--- INFORMATION SUPPLIED Enclosed Below ---
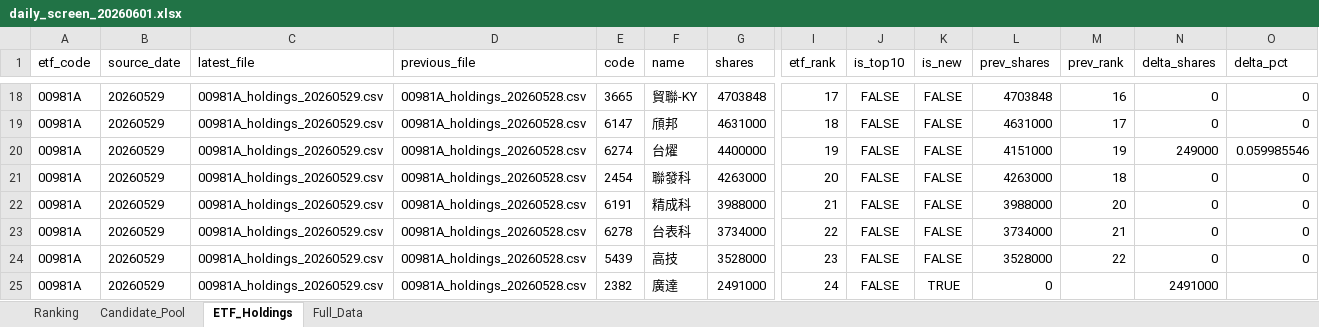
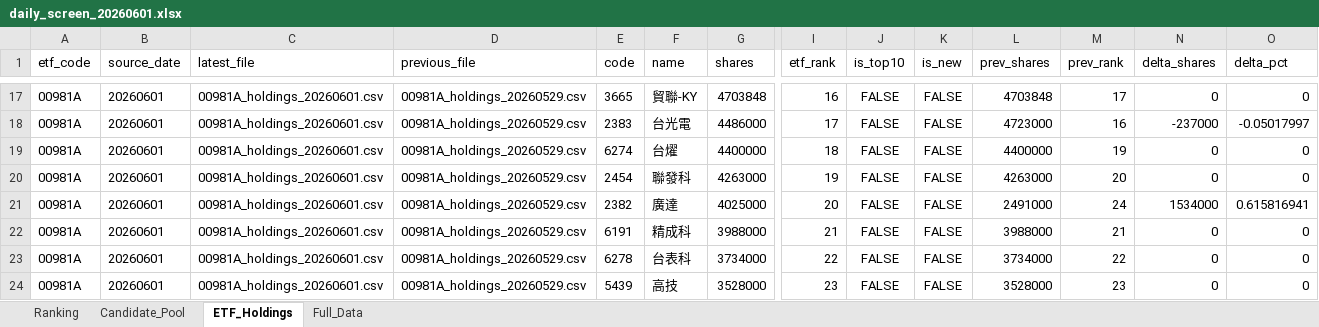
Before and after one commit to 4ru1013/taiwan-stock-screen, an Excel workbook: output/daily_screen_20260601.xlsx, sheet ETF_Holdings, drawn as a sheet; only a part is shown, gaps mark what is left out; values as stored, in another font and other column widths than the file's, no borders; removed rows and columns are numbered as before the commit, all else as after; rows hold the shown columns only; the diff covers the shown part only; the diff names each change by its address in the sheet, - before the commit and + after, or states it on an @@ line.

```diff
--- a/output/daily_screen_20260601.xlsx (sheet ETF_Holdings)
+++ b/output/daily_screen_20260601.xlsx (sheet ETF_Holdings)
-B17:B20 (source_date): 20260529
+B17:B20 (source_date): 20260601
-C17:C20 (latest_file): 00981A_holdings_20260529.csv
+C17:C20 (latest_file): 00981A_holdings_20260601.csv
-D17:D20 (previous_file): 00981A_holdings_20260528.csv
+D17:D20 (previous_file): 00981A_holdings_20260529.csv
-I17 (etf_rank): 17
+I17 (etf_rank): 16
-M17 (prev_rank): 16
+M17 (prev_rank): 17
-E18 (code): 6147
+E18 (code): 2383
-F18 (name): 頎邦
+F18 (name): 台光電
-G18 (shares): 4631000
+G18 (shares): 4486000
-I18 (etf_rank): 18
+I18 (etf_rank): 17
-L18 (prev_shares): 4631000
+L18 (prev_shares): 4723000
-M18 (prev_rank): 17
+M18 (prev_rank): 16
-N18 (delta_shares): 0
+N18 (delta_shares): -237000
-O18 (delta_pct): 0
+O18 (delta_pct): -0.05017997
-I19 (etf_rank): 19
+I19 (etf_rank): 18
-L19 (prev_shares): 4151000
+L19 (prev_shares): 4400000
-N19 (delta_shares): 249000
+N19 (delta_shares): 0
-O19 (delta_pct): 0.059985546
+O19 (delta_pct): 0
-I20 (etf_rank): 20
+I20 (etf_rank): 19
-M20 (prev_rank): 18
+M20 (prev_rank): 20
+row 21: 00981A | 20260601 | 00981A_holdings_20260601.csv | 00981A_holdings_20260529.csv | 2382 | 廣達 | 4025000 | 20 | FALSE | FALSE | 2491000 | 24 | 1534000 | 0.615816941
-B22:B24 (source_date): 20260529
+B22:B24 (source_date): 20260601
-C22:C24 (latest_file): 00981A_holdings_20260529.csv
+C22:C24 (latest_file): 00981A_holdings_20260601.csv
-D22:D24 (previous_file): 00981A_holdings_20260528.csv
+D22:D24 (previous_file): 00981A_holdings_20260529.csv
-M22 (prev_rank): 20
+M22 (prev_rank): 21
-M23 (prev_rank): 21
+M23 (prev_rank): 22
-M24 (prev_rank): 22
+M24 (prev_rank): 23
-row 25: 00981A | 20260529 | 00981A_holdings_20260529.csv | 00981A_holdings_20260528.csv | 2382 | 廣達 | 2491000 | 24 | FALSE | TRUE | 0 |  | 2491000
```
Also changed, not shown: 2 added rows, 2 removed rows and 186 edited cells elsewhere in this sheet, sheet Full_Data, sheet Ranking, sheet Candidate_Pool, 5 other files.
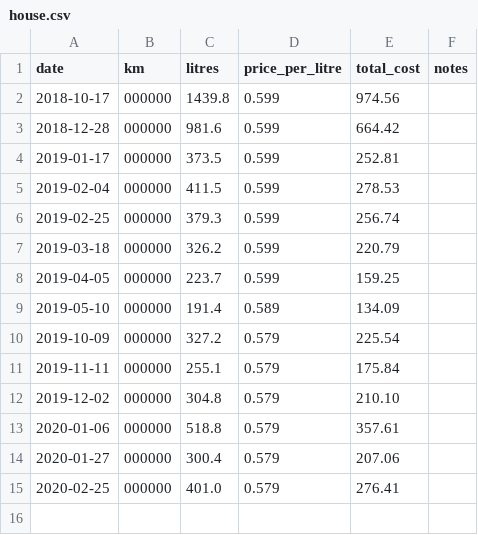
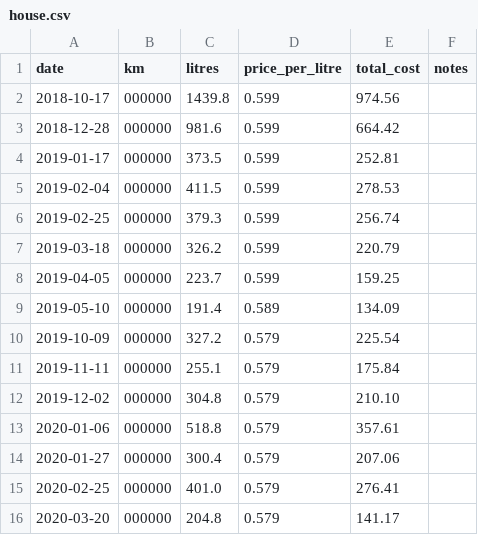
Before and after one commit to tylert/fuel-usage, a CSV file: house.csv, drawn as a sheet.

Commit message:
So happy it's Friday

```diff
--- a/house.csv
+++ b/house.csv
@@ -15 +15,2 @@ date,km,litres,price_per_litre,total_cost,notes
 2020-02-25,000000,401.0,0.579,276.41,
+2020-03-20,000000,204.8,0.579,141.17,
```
--- End of Enclosed INFORMATION SUPPLIED ---
--- INFORMATION SUPPLIED Enclosed Below ---
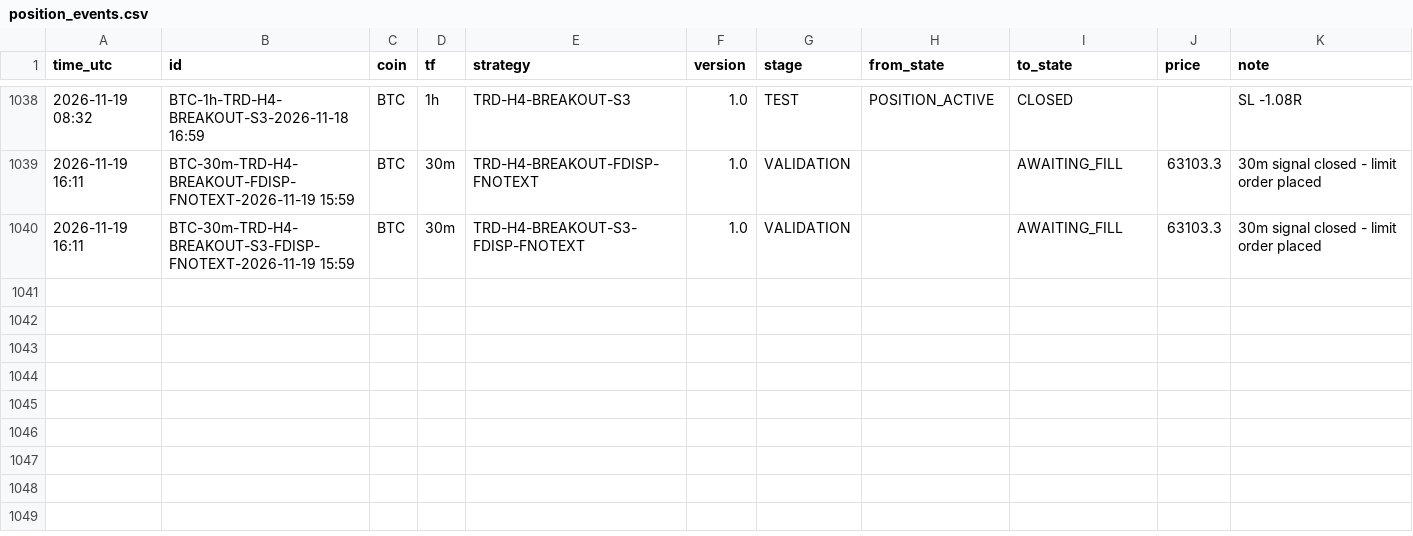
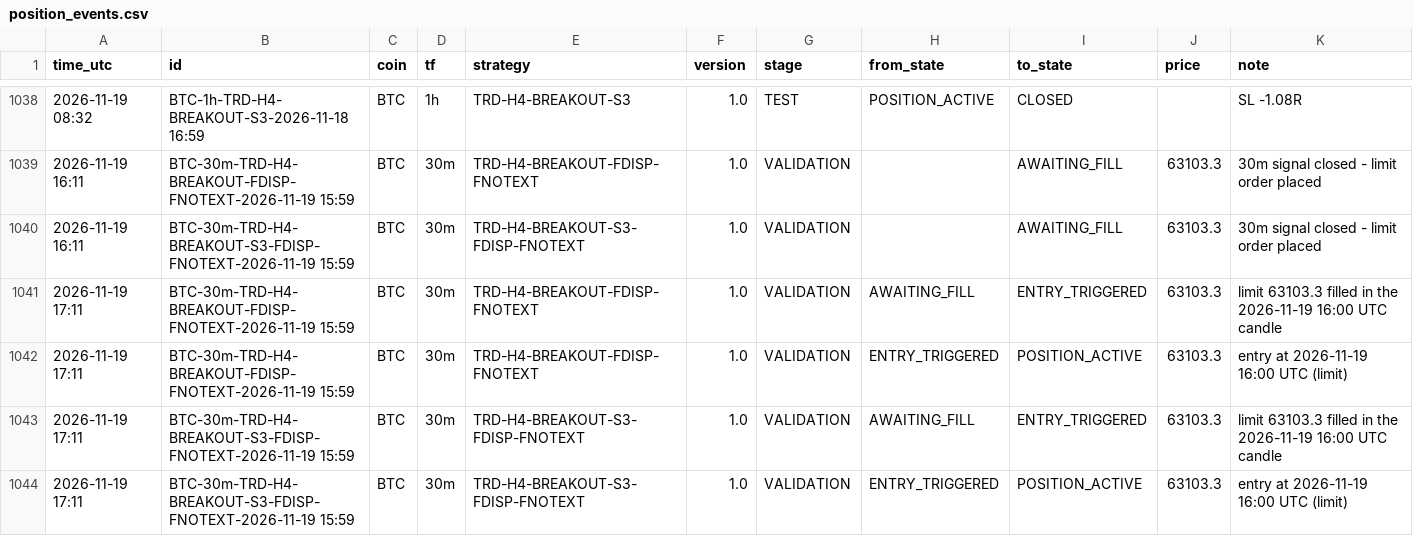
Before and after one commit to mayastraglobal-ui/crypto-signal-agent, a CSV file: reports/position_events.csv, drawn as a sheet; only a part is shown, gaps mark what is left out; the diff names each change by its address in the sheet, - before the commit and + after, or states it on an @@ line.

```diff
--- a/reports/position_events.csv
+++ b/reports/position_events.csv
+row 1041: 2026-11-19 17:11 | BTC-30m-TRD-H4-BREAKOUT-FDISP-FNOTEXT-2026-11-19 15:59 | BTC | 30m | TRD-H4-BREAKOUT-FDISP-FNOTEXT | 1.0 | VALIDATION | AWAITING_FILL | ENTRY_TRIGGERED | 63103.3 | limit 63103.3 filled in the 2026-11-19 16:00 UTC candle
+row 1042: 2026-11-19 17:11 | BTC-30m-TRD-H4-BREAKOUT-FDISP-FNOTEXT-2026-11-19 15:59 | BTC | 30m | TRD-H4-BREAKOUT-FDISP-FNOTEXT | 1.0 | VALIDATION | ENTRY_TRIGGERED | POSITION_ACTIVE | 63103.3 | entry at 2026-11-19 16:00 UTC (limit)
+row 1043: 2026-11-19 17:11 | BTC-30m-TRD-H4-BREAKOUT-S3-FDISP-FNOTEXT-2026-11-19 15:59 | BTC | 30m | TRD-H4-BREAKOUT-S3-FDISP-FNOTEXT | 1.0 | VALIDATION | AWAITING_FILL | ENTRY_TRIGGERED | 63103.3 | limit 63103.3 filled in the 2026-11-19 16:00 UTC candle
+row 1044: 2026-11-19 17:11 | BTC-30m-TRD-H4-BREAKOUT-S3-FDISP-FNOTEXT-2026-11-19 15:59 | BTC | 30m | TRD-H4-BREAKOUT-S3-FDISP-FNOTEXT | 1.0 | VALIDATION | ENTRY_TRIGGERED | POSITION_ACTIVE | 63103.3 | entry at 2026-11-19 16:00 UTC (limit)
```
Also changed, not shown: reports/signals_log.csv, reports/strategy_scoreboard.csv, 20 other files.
--- End of Enclosed INFORMATION SUPPLIED ---
▶ **WORK TO BE COMPLETED**:
Wherever the word "reports" appears in the data, return the whole line.

▶ **THE COMPLETED TASK**:
Before and after one commit to mayastraglobal-ui/crypto-signal-agent, a CSV file: reports/position_events.csv, drawn as a sheet; only a part is shown, gaps mark what is left out; the diff names each change by its address in the sheet, - before the commit and + after, or states it on an @@ line.
--- a/reports/position_events.csv
+++ b/reports/position_events.csv
Also changed, not shown: reports/signals_log.csv, reports/strategy_scoreboard.csv, 20 other files.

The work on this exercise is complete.